You walk into the Wall Street offices of Bydder Financial, which are beautifully appointed but otherwise nondescript. A friendly blond lady meets you at the front desk and eventually takes you and your fellow recruits into a conference room, where she explains that you are now Bydder for life. All, she tells you, will become clear in time. Expect phone calls and text messages to guide the way. She sees you out.
Soon, your phone rings. It’s a recorded message from Bydder with some instructions. When you’ve followed them and solved the puzzle they present, you send back a text message. Minutes later, your phone rings again. This time, the number and the voice are different. Bydder Financial, the new voice warns, is not what it seems.
A Twilio-Powered Alternate Reality Game
This is not your job hunting scenario from hell. No, this is Red Cloud Rising, a Twilio-powered alternate reality game from Gyda Arber. Alternate reality games (ARGs) are games that add a fantasy/gaming layer to the real world. You don’t play them in front of a screen. You go out into the real world, go to real places and engage with real people to solve puzzles.
The last time Arber, actress, director and theaterperson extraordinaire, staged an ARG, she used Zunes to deliver instructions and messages to the gamers. That one was called “Suspicious Package” and spawned two sequels. This time, she used Twilio. In fact, she says, she doesn’t think Red Cloud Rising would have been possible without it.
When Arber conceived of Red Cloud Rising, she knew she wanted gamers to interact with two entities: Bydder Financial and the underground group, Red Cloud. She needed each to have different phone numbers, different phone voices and different communications styles. She wanted to use a combination of voice calls and SMS.
Long a denizen of the theater world, Arber knew how to handle getting actors, writing scripts and setting up real-world puzzles. She had no idea how to manage the automated voice calls and SMS messages. Then one day, she happened upon Twilio. She doesn’t remember how she found Twilio, just that the moment she saw it she thought: “This is perfect!”
Her fiancé happened to be technical enough to learn himself some basic PHP. He coded the whole Red Cloud Rising back-end on Twilio in two days.

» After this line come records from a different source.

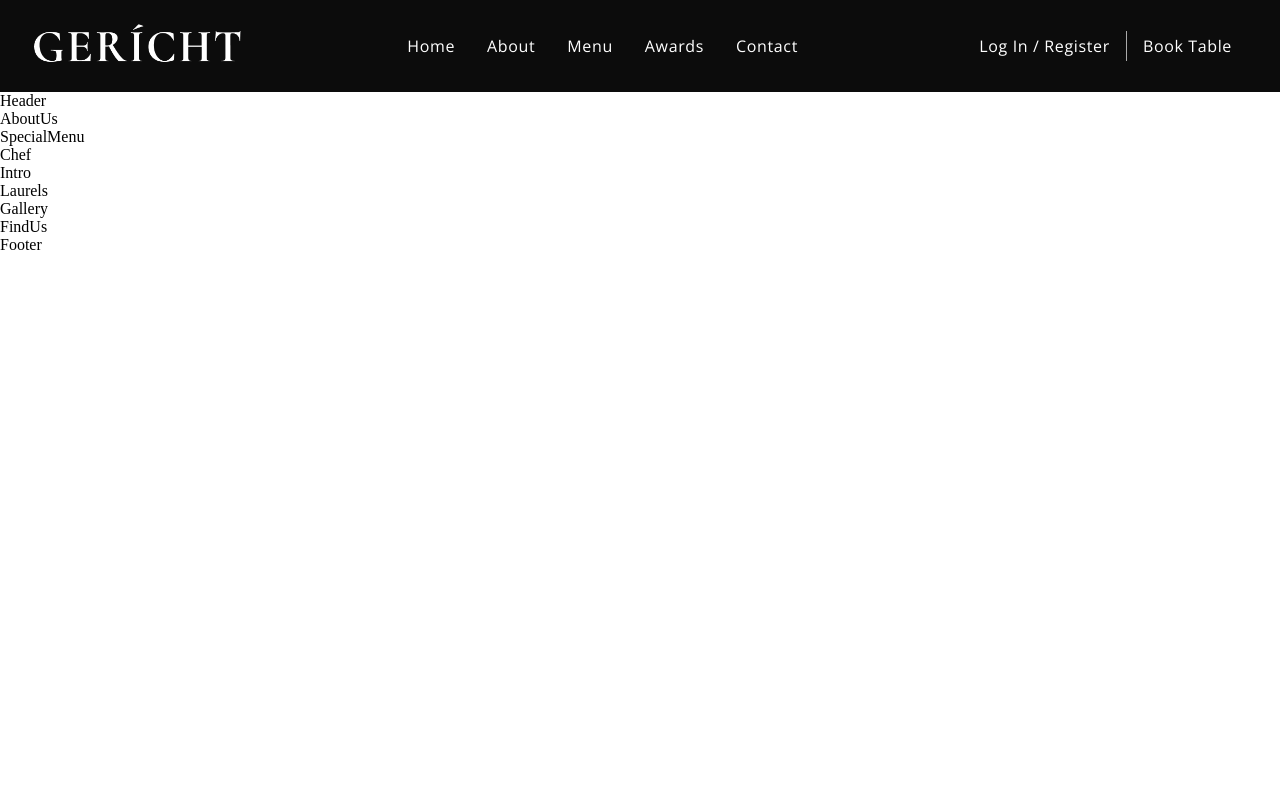
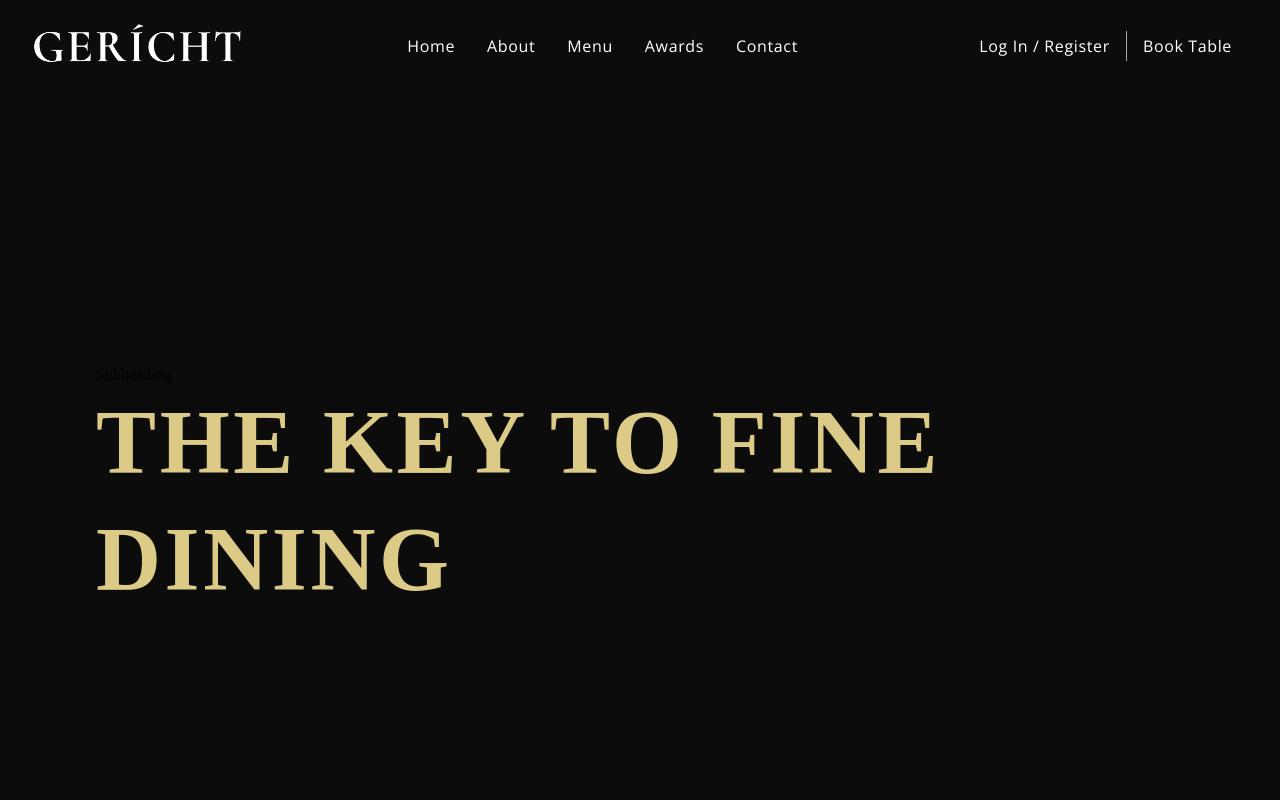
Before and after one commit to musior/restaurant-application, a React (Create React App) app: page / in a window 1280 px wide. Shown: the top 800 px of the page. Built offline with nearby package versions, Linux system fonts and the light colour scheme; a web font is replaced by a local one.

Commit message:
Update Header.jsx
Create structure of header component.

```diff
--- a/src/container/Header/Header.jsx
+++ b/src/container/Header/Header.jsx
@@ -1,10 +1,17 @@
-import React from 'react';
+import React from "react";
 
-import './Header.css';
+import images from "../../constants/images";
+import "./Header.css";
+import Subheading from "../../components/SubHeading/Subheading";
 
 const Header = () => (
-  <div>
-    Header
+  <div className="app__header app__wrapper section__padding" id="home">
+    <div className="app__wrapper_info">
+      <Subheading title="Chase the new flavour" />
+      <h1 className="app__header-h1">The Key to Fine Dining</h1>
+    </div>
+
+    <div className="app__wrapper_img"></div>
   </div>
 );
 
```
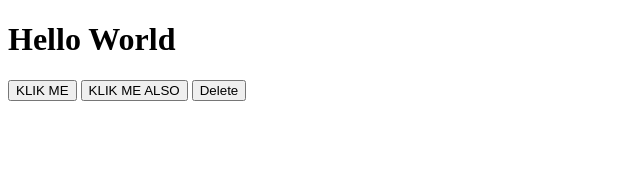
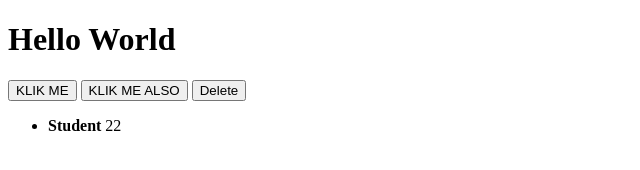
Before and after one commit to Reinoptland/week1-examples, a plain HTML site: page index.html in a window 1280 px wide. Shown: the whole page, without its empty margins (0-640 px from the left). Drawn offline with Linux system fonts and the light colour scheme.

Commit message:
Hardcoded example in HTML

```diff
--- a/index.html
+++ b/index.html
@@ -21,6 +21,10 @@
     <button onclick="changeTitle('WE HAVE CHANGED SOMETHING')"> KLIK ME </button>
     <button onclick="changeTitle('ANOTHER BUTTON')"> KLIK ME ALSO </button>
     <button onclick="deleteTitle()">Delete</button>
+
+    <ul>
+        <li><strong>Student</strong> 22 </li>
+    </ul>
 </body>
 <script>
     // Step 6: define custom event handler function, test it
@@ -57,6 +61,8 @@
 
     for (const student of students) {
         console.log("STUDENT", student)
+        // <li><strong>Student</strong> 22 </li>
+
     }
 
 </script>
```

Arber has been running Red Cloud Rising in downtown Manhattan every weekend for the last three months. 500 people have played the hour game. This weekend was the last show.
Go to the Brick Theater’s website to learn more.